09/22/2005 11:00PM

Hunkering down in Houston


The Houston Texans have a bye this weekend on the NFL schedule, which might be just as well, since they are 0-2 so far this season and have scored just 14 points in those two games, prompting intense local criticism and the acquisition of a new offensive coordinator. Oh yeah, and then there's that hurricane.

Robert McNair, the owner of the Texans, was at home in Houston with his wife Friday afternoon, taping up windows and battening down the hatches as Hurricane Rita continued to make its slow march toward the Texas coast. Outside, thousands of their fellow Houstonians were still evacuating the city, even as Rita was downgraded to a category 3 and began tilting farther east. The McNairs, known in the racing industry for their Stonerside Stable stars such as Congaree and Chilukki, had decided to ride Rita out.

"We're securing our home, trying to do everything we can," said Janice McNair. "We will just hunker down in the center of the house, and I think we will be all right. Let me get Bob off the ladder. I'm sure he would love to talk to you."

Whoa. Careful, Bob. The last time a ladder made racing news was during the hurricane season of 2004, when Jerry Bailey took a tumble while securing the storm windows of his Miami area home and fractured his wrist.

McNair, obviously far more athletic than Bailey, alighted without incident and picked up the story.

"Hopefully, the storm will pass to the east of us," McNair said, "and if it does that, we're on the backside of the eye, which doesn't have as much force."

He sounded like a veteran who had been through this before. The McNairs, in fact, have lived in Houston since 1960. In 1961, the eye of Hurricane Carla, a category 5, passed directly over the city.

"They're unpredictable, so you can't be complacent about it," McNair said. "We've been through other hurricanes, so it's not our first rodeo, as they say. But we've been through nothing quite as severe as this could be."

Just down the road at Sam Houston Park, a skeleton crew of security personnel patrolled the facility and braced for Rita's landfall. Martha Claussen, the track's director of communications, was at her nearby home preparing for the worst.

"This is wild," Claussen said. "I've lived here 25 years, and we've seen lots of tropical storms, and tropical depressions, and even hurricanes. But nothing like this. The mass evacuation has been unbelievable."

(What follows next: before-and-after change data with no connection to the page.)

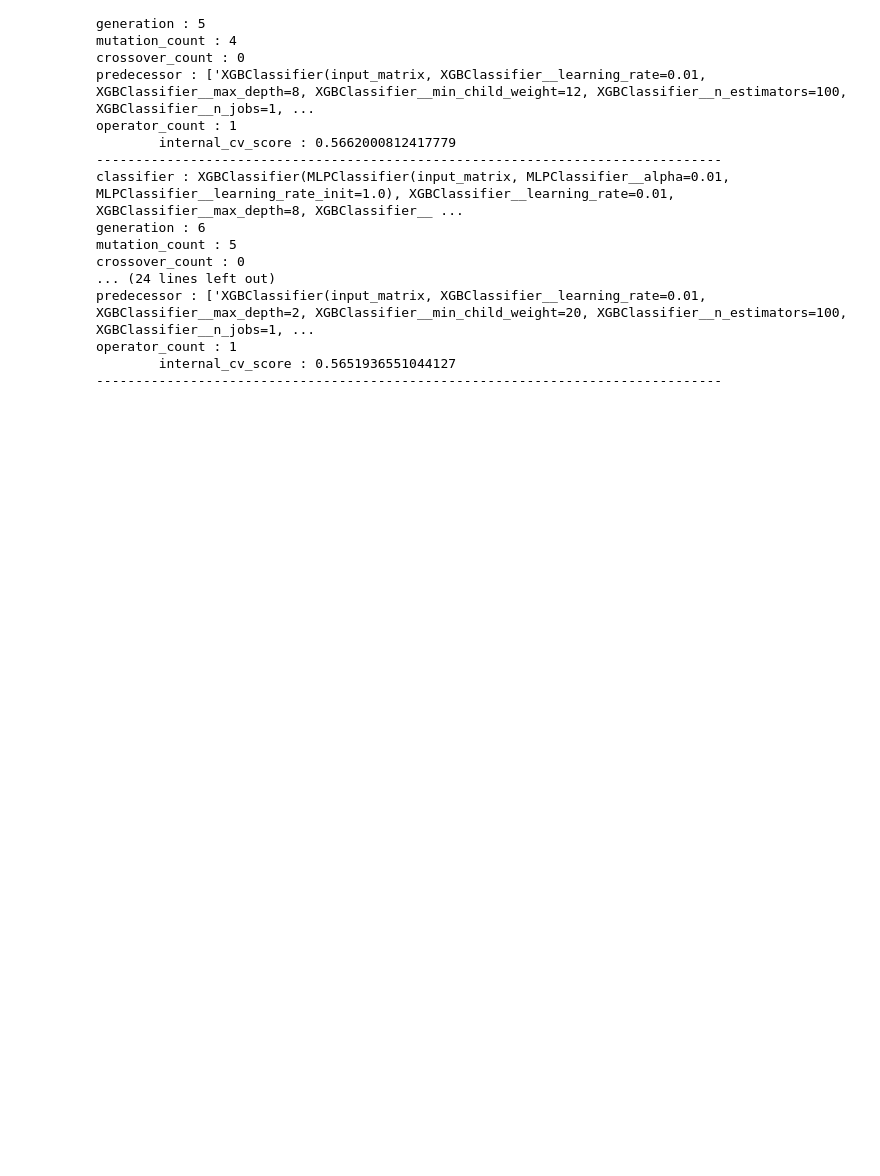
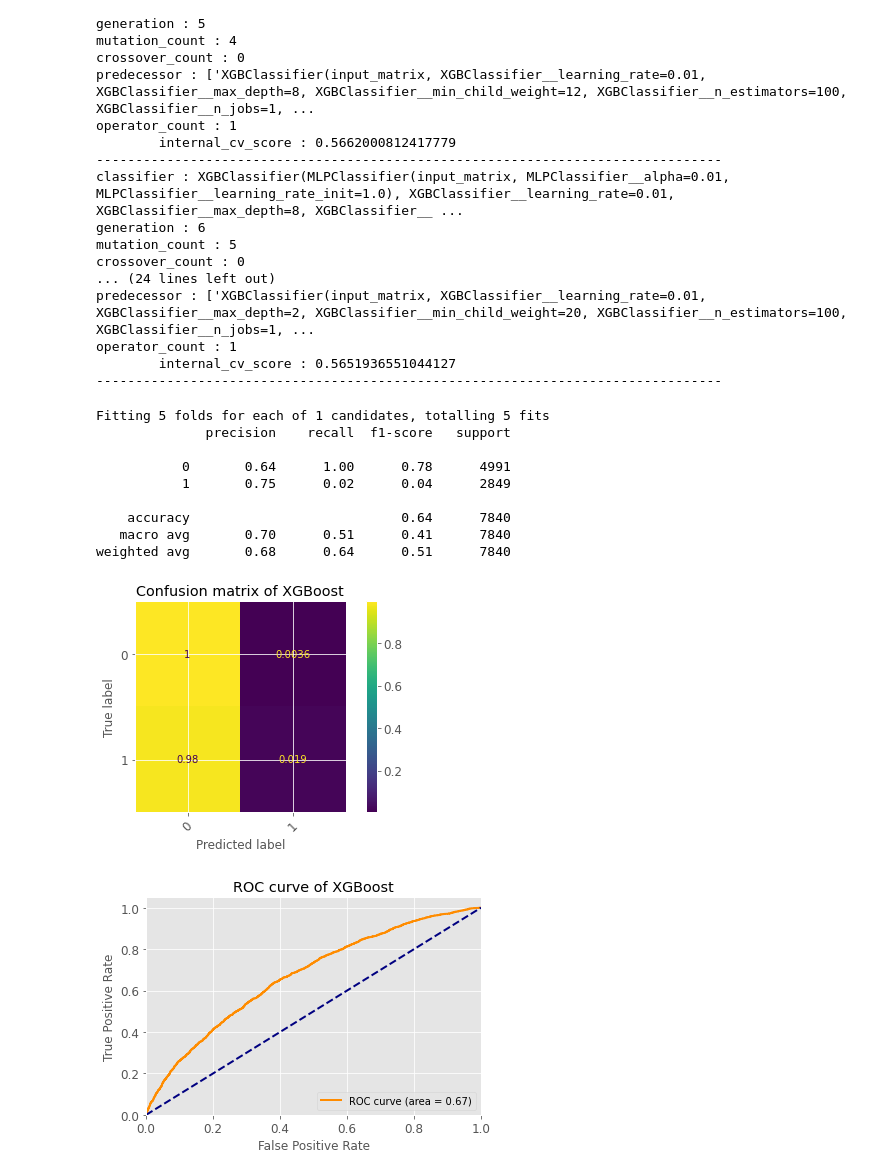
Before and after one commit to abhinav3398/song-popularity, a Jupyter notebook: notebooks/modeling.ipynb, the cells around one changed output. Drawn from its saved outputs; the diff is of its cells as text; code cells hidden in the pictures; blank space fills up the shorter version.

Commit message:
+ got optimal model

```diff
--- a/notebooks/modeling.ipynb
+++ b/notebooks/modeling.ipynb
@@ -389,12 +411,13 @@ scaler = StandardScaler()
 scaler.fit(X_train_preprocessed)
 X_train_preprocessed = scaler.transform(X_train_preprocessed)
 # %%
-# # save dataset to csv
-# dataset = pd.concat([X_train_preprocessed, y_train_preprocessed], axis=1)
-# # dataset
-# dataset.to_csv('dataset.csv', index=False)
+# save dataset to csv
+dataset = pd.concat(
+  [pd.DataFrame(X_train_preprocessed, columns=column_names), pd.DataFrame(y_train_preprocessed.to_numpy(), columns=['target'])], axis=1)
+# dataset
+dataset.to_csv('preprocessed_dataset.csv', index=False)
 
-# dataset = pd.read_csv('dataset.csv')
-# X_train_preprocessed, y_train_preprocessed = dataset.iloc[:, :-1], dataset.iloc[:, -1]
+dataset = pd.read_csv('preprocessed_dataset.csv')
+X_train_preprocessed, y_train_preprocessed = dataset.iloc[:, :-1], dataset.iloc[:, -1]
 # dataset.drop(columns=['index', 'index.1'], inplace=True)
-# dataset
+dataset
@@ -996,2 +963,0 @@ estim = HyperoptEstimator(
-# %%
-estim.fit(X_train_preprocessed, y_train_preprocessed, valid_size=0.2, n_folds=5, cv_shuffle=True)
@@ -1074,3 +1042,31 @@ predecessor : ['XGBClassifier(input_matrix, XGBClassifier__learning_rate=0.01, X
 operator_count : 1
         internal_cv_score : 0.5651936551044127
 --------------------------------------------------------------------------------
+# %%
+from xgboost import XGBClassifier
+
+training_features, testing_features, training_target, testing_target = \
+            train_test_split(X_train_preprocessed, y_train_preprocessed, random_state=random_state)
+
+# Average CV score on the training set was: 0.5662000812417779
+exported_pipeline = XGBClassifier(learning_rate=0.01, max_depth=8, min_child_weight=12, n_estimators=100, n_jobs=1, subsample=0.3, verbosity=0)
+
+exported_pipeline.fit(training_features, training_target)
+results = exported_pipeline.predict(testing_features)
+# %%
+search = GridSearchCV(exported_pipeline, scoring="roc_auc", cv=5, verbose=1, n_jobs=-1, param_grid={})
+search.fit(X_train_preprocessed, y_train_preprocessed)
+
+models_evaluation([search], testing_features, testing_target, titles=['XGBoost'])
+# %% [output]
+Fitting 5 folds for each of 1 candidates, totalling 5 fits
+              precision    recall  f1-score   support
+
+           0       0.64      1.00      0.78      4991
+           1       0.75      0.02      0.04      2849
+
+    accuracy                           0.64      7840
+   macro avg       0.70      0.51      0.41      7840
+weighted avg       0.68      0.64      0.51      7840
+[figure, added]
+[figure, added]
```
Also changed, not shown: parts of 24 cells of this notebook, 56 other files.
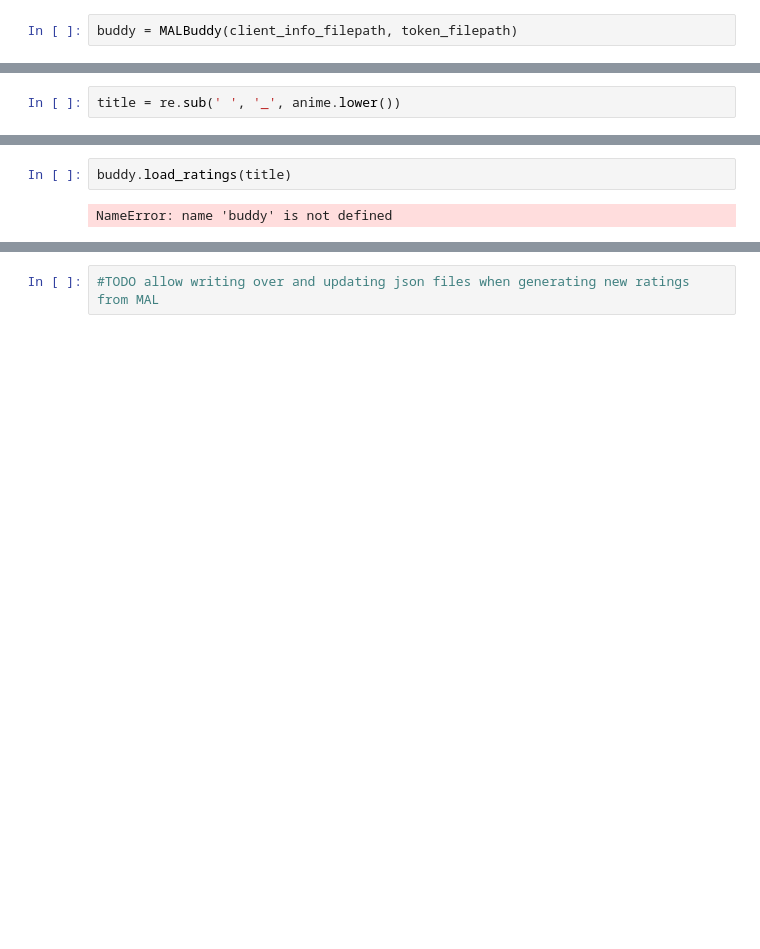
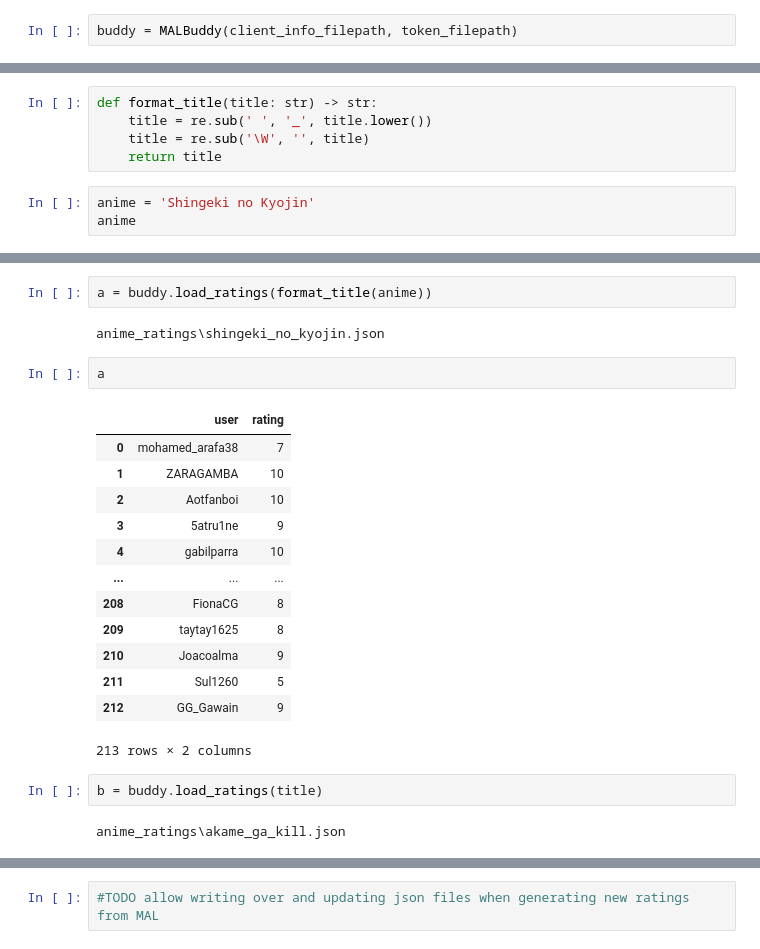
Before and after one commit to MALBuddy/MALBuddy, a Jupyter notebook: get_similar_user_ratings.ipynb, the cells around one changed output, grey strips where cells are left out. Cells and saved outputs as stored; diff of their text form; blank space fills up the shorter version.

Commit message:
fix web scraping function and allow updating existing jsons

```diff
--- a/get_similar_user_ratings.ipynb
+++ b/get_similar_user_ratings.ipynb
@@ -43,2 +21,0 @@ anime
-# %%
-title = re.sub(' ', '_', anime.lower())
@@ -59,0 +46,8 @@ Ratings saved to anime_ratings\akame_ga_kill.json
+# %%
+def format_title(title: str) -> str:
+    title = re.sub(' ', '_', title.lower())
+    title = re.sub('\W', '', title)
+    return title
+# %%
+anime = 'Shingeki no Kyojin'
+anime
@@ -60,4 +61,24 @@ Ratings saved to anime_ratings\akame_ga_kill.json
+# %%
+a = buddy.load_ratings(format_title(anime))
+# %% [output]
+anime_ratings\shingeki_no_kyojin.json
+# %%
+a
+# %% [output]
+|  | user | rating |
+| 0 | mohamed_arafa38 | 7 |
+| 1 | ZARAGAMBA | 10 |
+| 2 | Aotfanboi | 10 |
+| 3 | 5atru1ne | 9 |
+| 4 | gabilparra | 10 |
+| ... | ... | ... |
+| 208 | FionaCG | 8 |
+| 209 | taytay1625 | 8 |
+| 210 | Joacoalma | 9 |
+| 211 | Sul1260 | 5 |
+| 212 | GG_Gawain | 9 |
+213 rows × 2 columns
 # %%
-buddy.load_ratings(title)
+b = buddy.load_ratings(title)
 # %% [output]
-NameError: name 'buddy' is not defined
+anime_ratings\akame_ga_kill.json
```
Also changed, not shown: parts of 21 cells of this notebook, 3 other files.
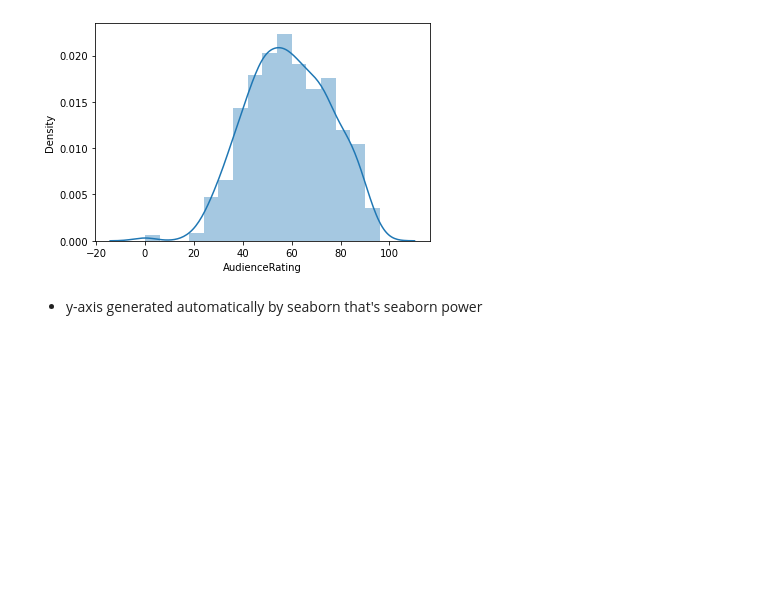
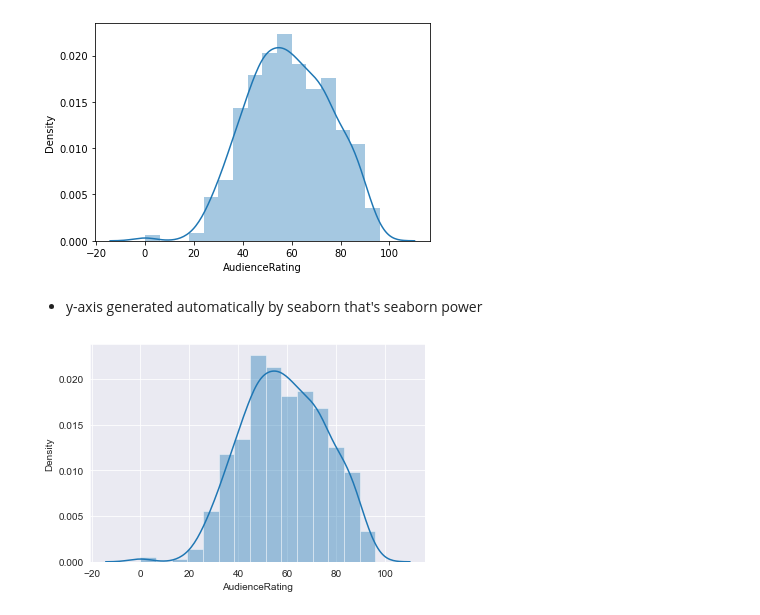
Before and after one commit to 07vikash/Movie-Rating-analysis, a Jupyter notebook: Movie-rating-analysis.ipynb, the cells around one changed output. Cells and saved outputs as stored; diff of their text form; code cells hidden in the pictures; blank space fills up the shorter version.

```diff
--- a/Movie-rating-analysis.ipynb
+++ b/Movie-rating-analysis.ipynb
@@ -264,3 +264,9 @@ hist1 = sns.distplot(movieData.AudienceRating,)
 [figure]
 # %% [markdown]
 * y-axis generated automatically by seaborn that's seaborn power
+# %%
+sns.set_style('darkgrid')
+# %%
+hist2 = sns.distplot(movieData.AudienceRating, bins= 15)
+# %% [output]
+[figure, added]
```
Also changed, not shown: parts of 1 cell of this notebook.
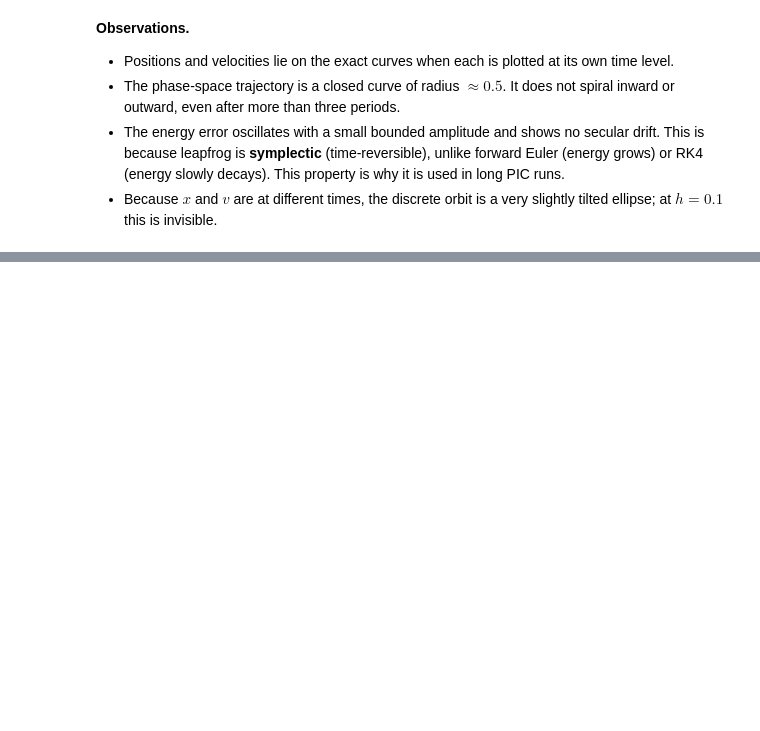
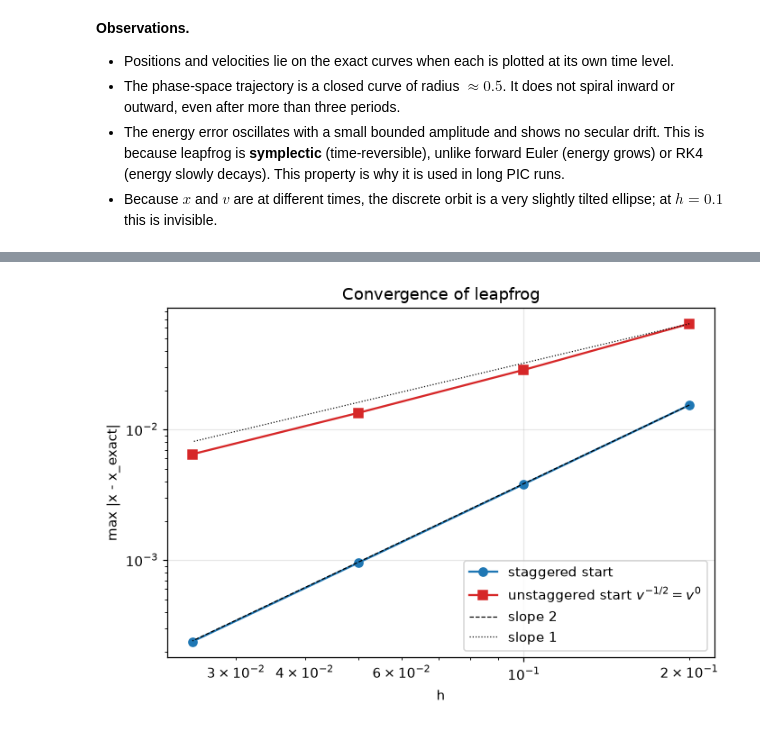
Before and after one commit to Aathi2165/AE801_2026, a Jupyter notebook: # Numerical Solution of ODEs_ The Leapfrog Particle Pusher for an IVP (1).ipynb, the cells around one changed output, grey strips where cells are left out. Saved outputs shown, nothing was run; the diff lists cells and outputs as text; code cells hidden in the pictures; blank space fills up the shorter version.

```diff
--- a/# Numerical Solution of ODEs_ The Leapfrog Particle Pusher for an IVP (1).ipynb
+++ b/# Numerical Solution of ODEs_ The Leapfrog Particle Pusher for an IVP (1).ipynb
@@ -113,0 +118,22 @@ plt.tight_layout(); plt.show()
+# %%
+hs = [0.2, 0.1, 0.05, 0.025]
+
+def conv_table(staggered):
+    errs = []
+    for h in hs:
+        t_x, x, _, _ = integrate(h, staggered=staggered)
+        errs.append(np.max(np.abs(x - x_exact(t_x))))
+    errs = np.array(errs)
+    p = np.r_[np.nan, np.log2(errs[:-1] / errs[1:])]
+    return errs, p
+
+e_s, p_s = conv_table(True)
+e_u, p_u = conv_table(False)
+
+print(f"{'':8s}|{'   Staggered start':^28s}|{'  Unstaggered start':^28s}")
+print(f"{'h':>8s}|{'max error e(h)':>17s}{'order p':>11s}|{'max error e(h)':>17s}{'order p':>11s}")
+print("-"*66)
+for h, a, b, c, d in zip(hs, e_s, p_s, e_u, p_u):
+    pa = "   —" if np.isnan(b) else f"{b:8.3f}"
+    pb = "   —" if np.isnan(d) else f"{d:8.3f}"
+    print(f"{h:8.3f}|{a:17.4e}{pa:>11s}|{c:17.4e}{pb:>11s}")
@@ -113,0 +148,11 @@ plt.tight_layout(); plt.show()
+# %%
+fig, ax = plt.subplots(figsize=(6.5, 4.5))
+hs_a = np.array(hs)
+ax.loglog(hs_a, e_s, "o-", color="C0", label="staggered start")
+ax.loglog(hs_a, e_u, "s-", color="C3", label="unstaggered start $v^{-1/2}=v^0$")
+ax.loglog(hs_a, e_s[0]*(hs_a/hs_a[0])**2, "k--", lw=0.8, label="slope 2")
+ax.loglog(hs_a, e_u[0]*(hs_a/hs_a[0])**1, "k:", lw=0.8, label="slope 1")
+ax.set(xlabel="h", ylabel="max |x - x_exact|", title="Convergence of leapfrog")
+ax.legend(); plt.tight_layout(); plt.show()
+# %% [output]
+[figure, added]
```
Also changed, not shown: parts of 2 cells of this notebook.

Claussen, her husband, and their barking Weimeraner had decided to stay put.

"I have a daughter who goes to college in Austin, and I could have headed there," she said. "But a three-hour trip to Austin is now taking more than 10 hours. A trip to Dallas normally takes four hours. Now it has been clocked at 20 hours. People are running out of gas along the way.

"From the track's standpoint, we are fortunate that we don't have live racing right now," Claussen noted. "I can't imagine how difficult it would have been with all the people associated with live racing, not to mention the evacuation of horses."

The Sam Houston Quarter Horse meet ended Sept. 11 and the horses have moved on to Lone Star. The Thoroughbred sport is scheduled to return to Sam Houston on Oct. 28. In the meantime, the track has been open for simulcast customers.

"We're located in northwest Houston," Claussen said, "just south of the international airport and about 60 miles north of Galveston. The track is not near any water, but in parts of Houston, if this hits us like they predict, there will be a lot of flooding. We have a couple areas near the center of the city near bayous that are sure to overflow."

The last time Houston got in the way of a serious event was June 5, 2001, when Tropical Storm Allison dumped two feet of rain on downtown Houston to the accompaniment of 65 mile per hour sustained winds. The toll was 22 dead and $5 billion in damage.

"That's why we've closed the track as a precaution this time," Claussen said. "Allison hit us the night before the Belmont Stakes, and we didn't quite prepare enough. We had about 60 patrons and employees who ended up spending the night. The facility itself was fine, but the parking lot and feeder roads were all under water."

This time around, Hurricane Rita is promising winds twice the power of Allison.

"Basically, we've secured everything we can at the track," Claussen said. "But like our general manager Ann McGovern pointed out, when you've got 100 mile per hour winds, you can only do so much. There will be a skeleton crew at the track for security. But for the most part we've told our employees to go home and keep their families safe."

And hunker down, just like the McNairs.

"It's a very strange feeling, to be so basically helpless in the face of Mother Nature," Claussen added. "Today it's clear, not a breath of wind, and very hot. It's hard to believe that something is coming to turn everything upside down."